Instructions for the task: As you look over the data below, please find each line where the word "Ездовое" appears, then copy it.

Dataset entries:
=====
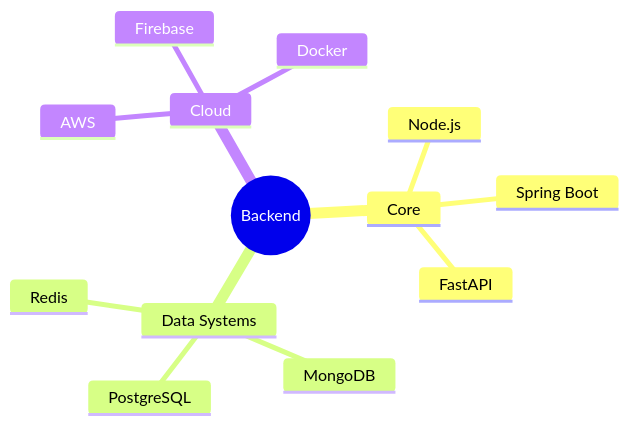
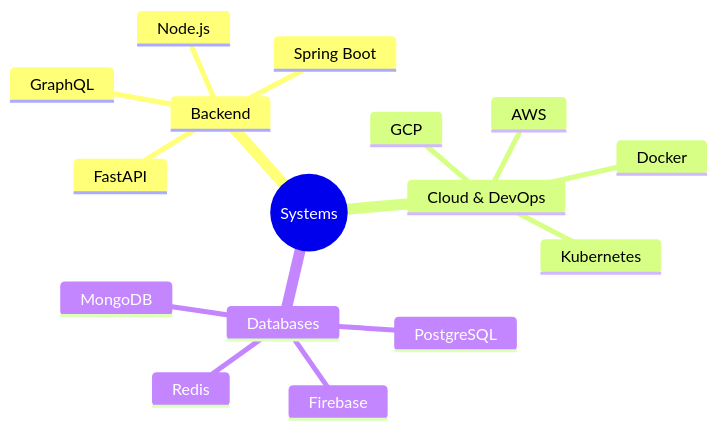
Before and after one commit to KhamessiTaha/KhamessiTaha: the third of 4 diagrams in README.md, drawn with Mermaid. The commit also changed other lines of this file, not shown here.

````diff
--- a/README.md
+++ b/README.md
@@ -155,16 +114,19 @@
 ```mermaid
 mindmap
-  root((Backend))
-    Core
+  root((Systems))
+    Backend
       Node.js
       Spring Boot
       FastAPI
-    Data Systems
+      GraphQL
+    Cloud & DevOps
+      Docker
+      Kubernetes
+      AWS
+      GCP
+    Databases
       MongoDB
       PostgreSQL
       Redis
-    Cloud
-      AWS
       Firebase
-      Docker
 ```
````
=====
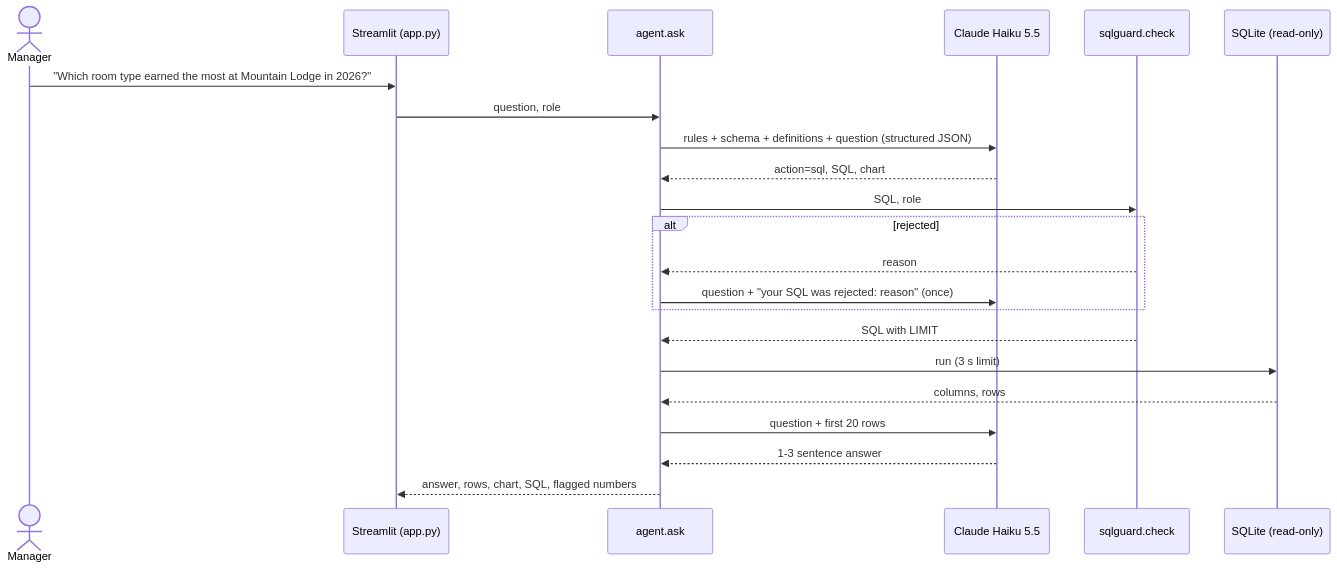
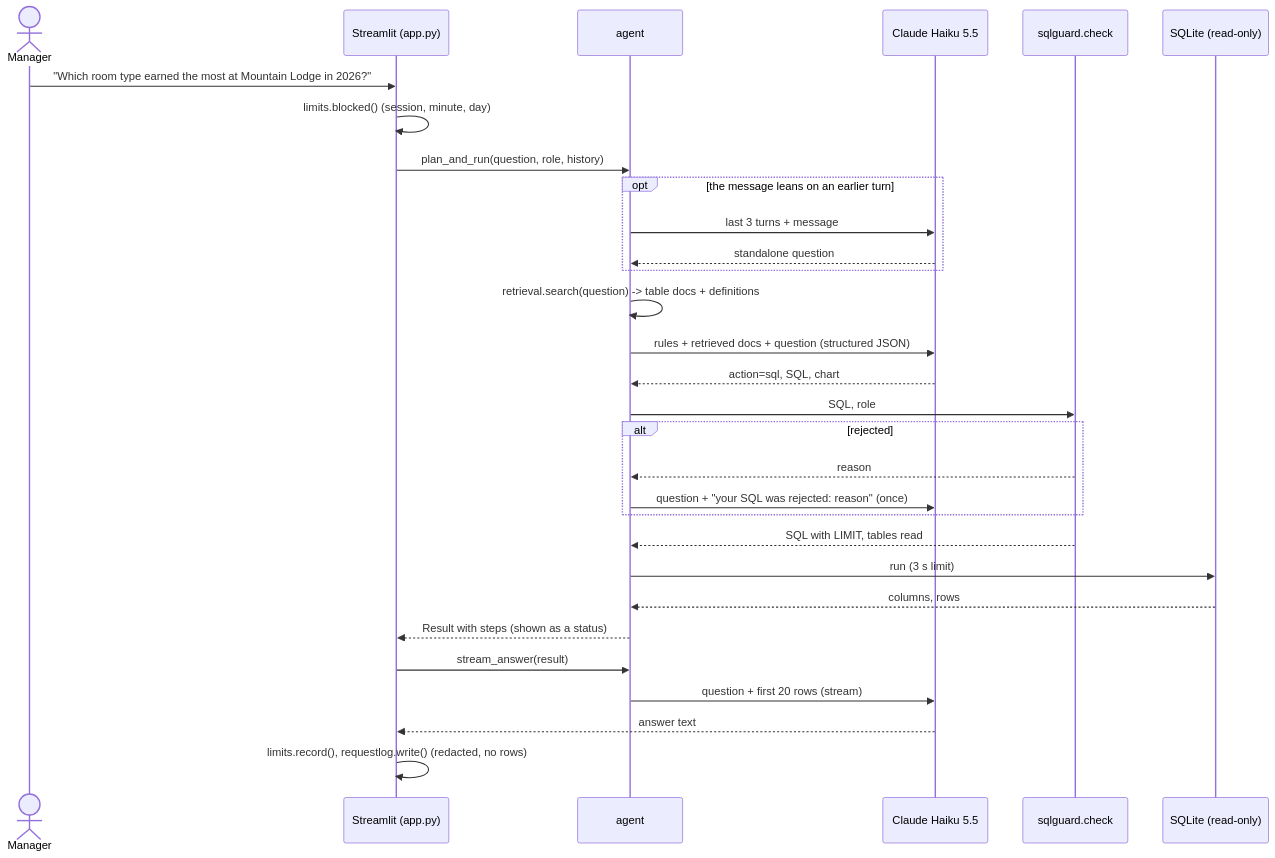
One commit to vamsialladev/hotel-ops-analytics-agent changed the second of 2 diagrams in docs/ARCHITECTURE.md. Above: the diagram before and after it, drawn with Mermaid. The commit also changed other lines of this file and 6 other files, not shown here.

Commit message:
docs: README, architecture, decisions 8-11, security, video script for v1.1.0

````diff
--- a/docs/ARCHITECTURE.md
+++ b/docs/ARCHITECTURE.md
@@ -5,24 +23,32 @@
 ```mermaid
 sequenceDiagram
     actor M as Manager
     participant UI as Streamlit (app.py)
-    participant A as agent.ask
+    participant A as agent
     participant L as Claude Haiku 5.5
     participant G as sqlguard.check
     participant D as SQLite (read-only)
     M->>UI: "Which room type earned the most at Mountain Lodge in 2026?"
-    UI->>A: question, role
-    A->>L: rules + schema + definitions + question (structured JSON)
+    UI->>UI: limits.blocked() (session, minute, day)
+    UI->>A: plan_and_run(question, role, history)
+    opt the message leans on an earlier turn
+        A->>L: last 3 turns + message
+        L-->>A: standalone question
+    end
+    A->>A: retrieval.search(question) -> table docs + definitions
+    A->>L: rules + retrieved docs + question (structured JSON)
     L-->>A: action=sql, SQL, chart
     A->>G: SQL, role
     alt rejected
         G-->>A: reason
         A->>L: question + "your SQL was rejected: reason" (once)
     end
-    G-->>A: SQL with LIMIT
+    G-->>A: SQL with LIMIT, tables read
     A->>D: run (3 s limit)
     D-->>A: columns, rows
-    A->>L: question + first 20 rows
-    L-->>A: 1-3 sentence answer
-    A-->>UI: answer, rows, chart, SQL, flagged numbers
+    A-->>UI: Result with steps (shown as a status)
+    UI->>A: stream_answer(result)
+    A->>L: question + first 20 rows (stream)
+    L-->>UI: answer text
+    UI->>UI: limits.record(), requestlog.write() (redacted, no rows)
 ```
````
=====
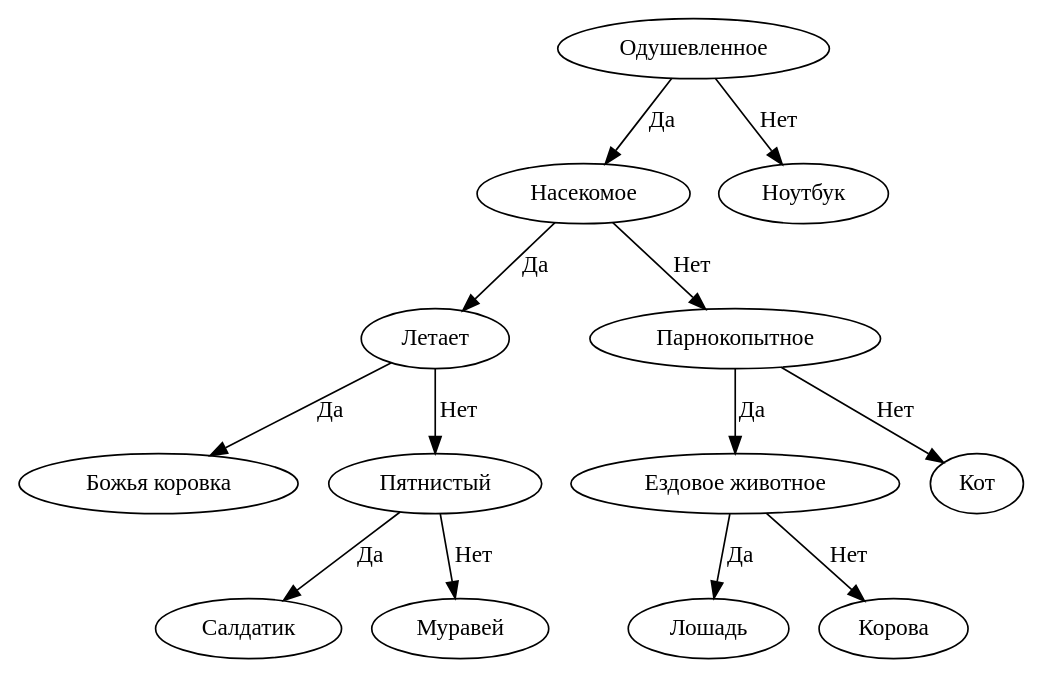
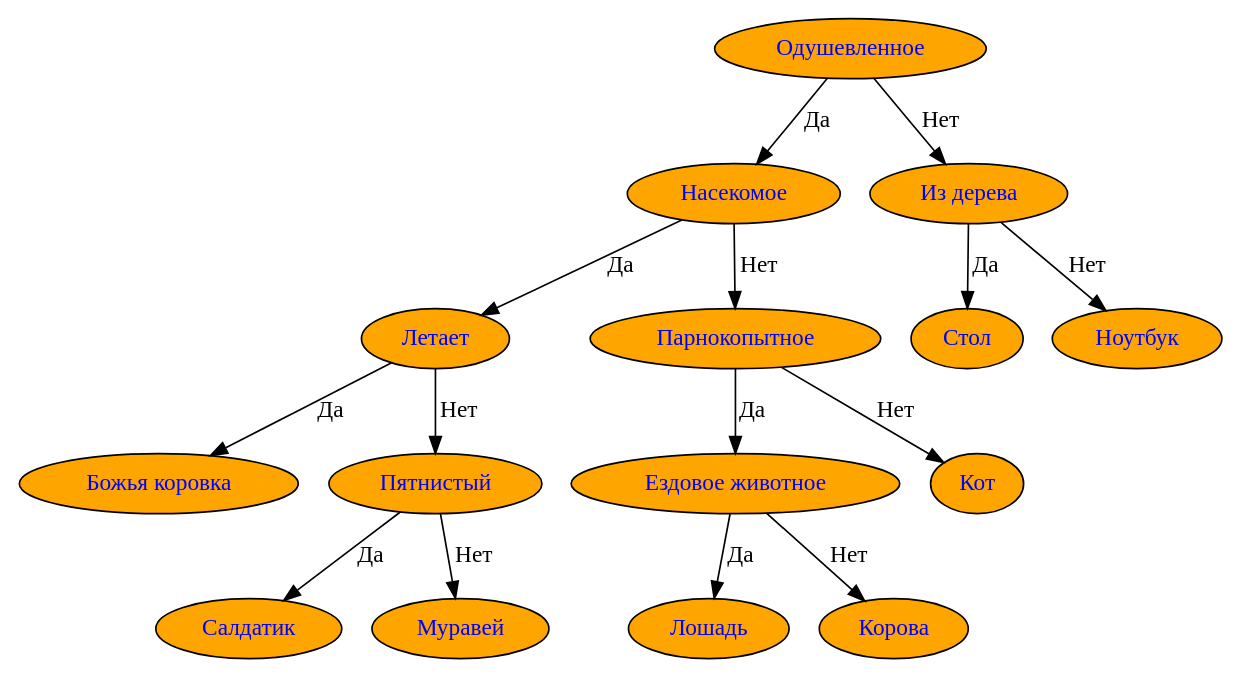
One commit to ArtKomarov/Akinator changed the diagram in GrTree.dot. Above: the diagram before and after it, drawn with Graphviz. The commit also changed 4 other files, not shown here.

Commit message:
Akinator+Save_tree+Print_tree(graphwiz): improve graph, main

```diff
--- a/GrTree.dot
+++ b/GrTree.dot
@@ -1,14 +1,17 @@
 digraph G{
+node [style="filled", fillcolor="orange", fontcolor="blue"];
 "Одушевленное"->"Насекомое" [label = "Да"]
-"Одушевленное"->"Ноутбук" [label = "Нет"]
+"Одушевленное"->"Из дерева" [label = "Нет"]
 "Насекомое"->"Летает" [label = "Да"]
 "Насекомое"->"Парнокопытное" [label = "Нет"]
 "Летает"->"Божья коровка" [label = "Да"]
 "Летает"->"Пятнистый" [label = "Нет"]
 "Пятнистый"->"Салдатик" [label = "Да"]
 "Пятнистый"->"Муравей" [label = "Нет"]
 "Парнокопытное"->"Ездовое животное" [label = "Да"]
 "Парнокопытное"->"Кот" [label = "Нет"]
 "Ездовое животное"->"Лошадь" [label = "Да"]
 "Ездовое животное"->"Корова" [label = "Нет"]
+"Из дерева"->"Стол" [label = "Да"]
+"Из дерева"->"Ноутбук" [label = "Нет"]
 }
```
=====
Response area:
 "Парнокопытное"->"Ездовое животное" [label = "Да"]
 "Ездовое животное"->"Лошадь" [label = "Да"]
 "Ездовое животное"->"Корова" [label = "Нет"]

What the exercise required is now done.